• Exercise objective
Check each line of the entries below for the word "notes", then report how many have it, with no other words.

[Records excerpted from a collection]

◆ ◆ ◆ ◆

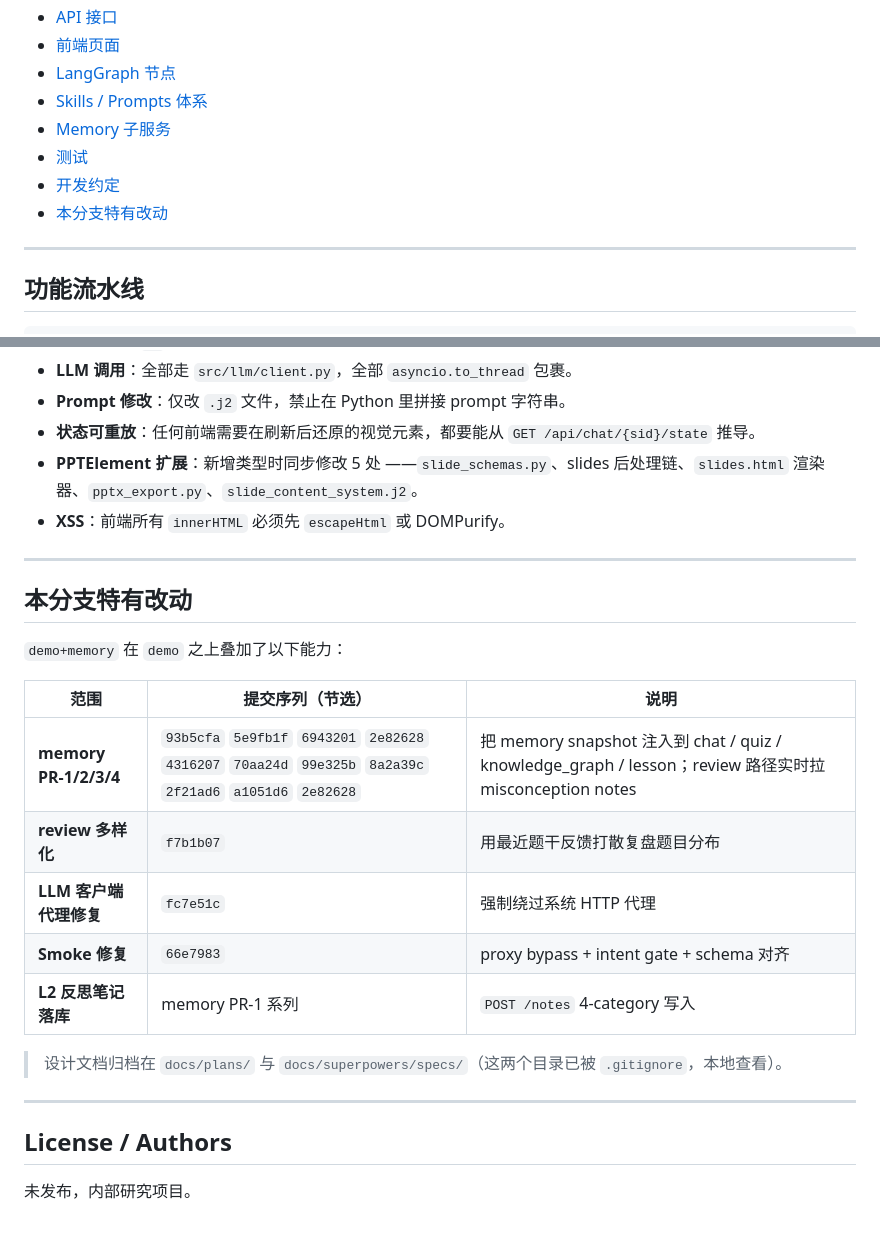
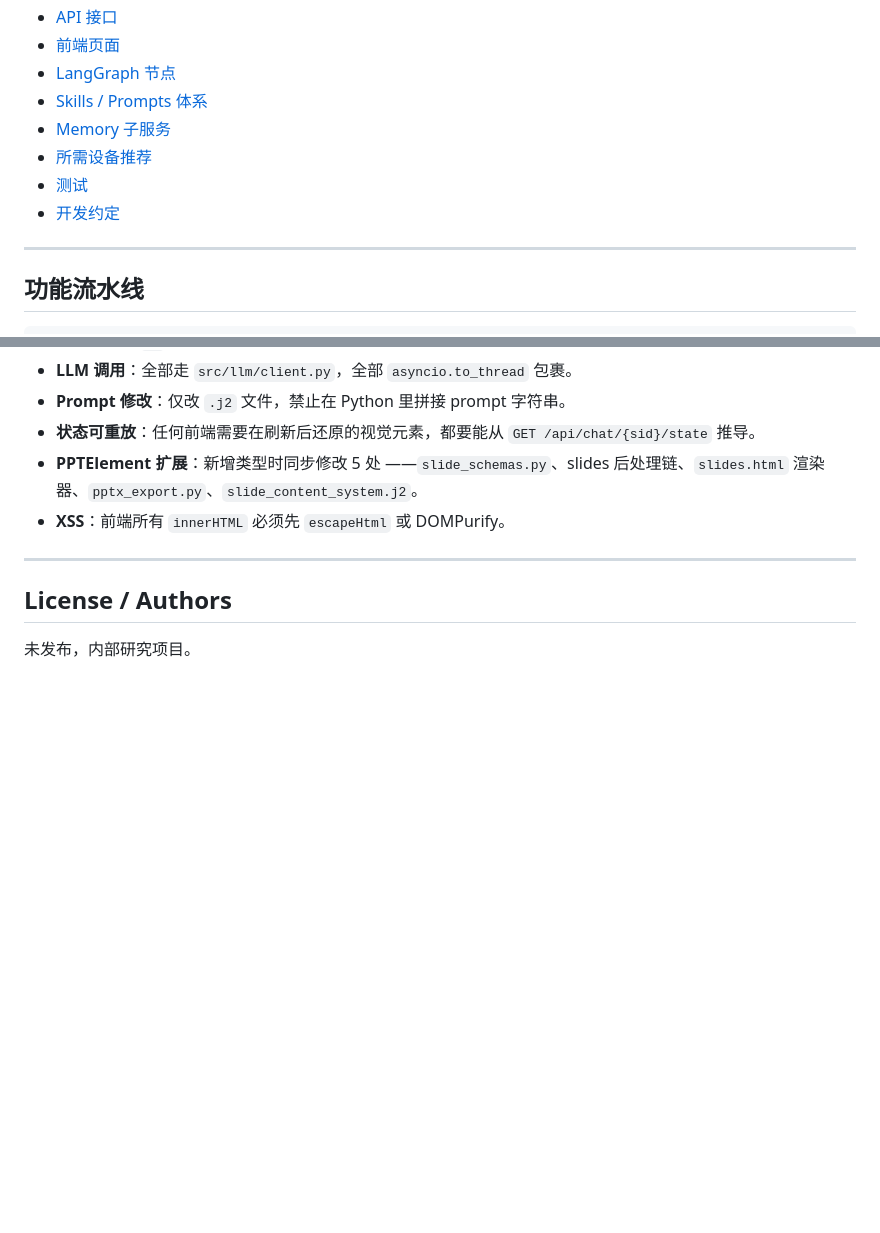
Before and after one commit to ai-for-edu/LearningMAP, a Markdown page: README.md, 2 parts joined by grey strips. Drawn GitHub-style; blank space fills up the shorter version.

```diff
--- a/README.md
+++ b/README.md
@@ -18,9 +18,9 @@
 - [LangGraph 节点](#langgraph-节点)
 - [Skills / Prompts 体系](#skills--prompts-体系)
 - [Memory 子服务](#memory-子服务)
+- [所需设备推荐](#所需设备推荐)
 - [测试](#测试)
 - [开发约定](#开发约定)
-- [本分支特有改动](#本分支特有改动)
 
 ---
 
@@ -350,22 +396,6 @@ uv run ruff format src/ run/ tests/
 
 ---
 
-## 本分支特有改动
-
-`demo+memory` 在 `demo` 之上叠加了以下能力：
-
-| 范围 | 提交序列（节选） | 说明 |
-|---|---|---|
-| **memory PR-1/2/3/4** | `93b5cfa` `5e9fb1f` `6943201` `2e82628` `4316207` `70aa24d` `99e325b` `8a2a39c` `2f21ad6` `a1051d6` `2e82628` | 把 memory snapshot 注入到 chat / quiz / knowledge_graph / lesson；review 路径实时拉 misconception notes |
-| **review 多样化** | `f7b1b07` | 用最近题干反馈打散复盘题目分布 |
-| **LLM 客户端代理修复** | `fc7e51c` | 强制绕过系统 HTTP 代理 |
-| **Smoke 修复** | `66e7983` | proxy bypass + intent gate + schema 对齐 |
-| **L2 反思笔记落库** | memory PR-1 系列 | `POST /notes` 4-category 写入 |
-
-> 设计文档归档在 `docs/plans/` 与 `docs/superpowers/specs/`（这两个目录已被 `.gitignore`，本地查看）。
-
----
-
 ## License / Authors
 
 未发布，内部研究项目。
```
Also changed, not shown: other parts of README.md (+46 -0 lines).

◆ ◆ ◆ ◆

• Answer space
2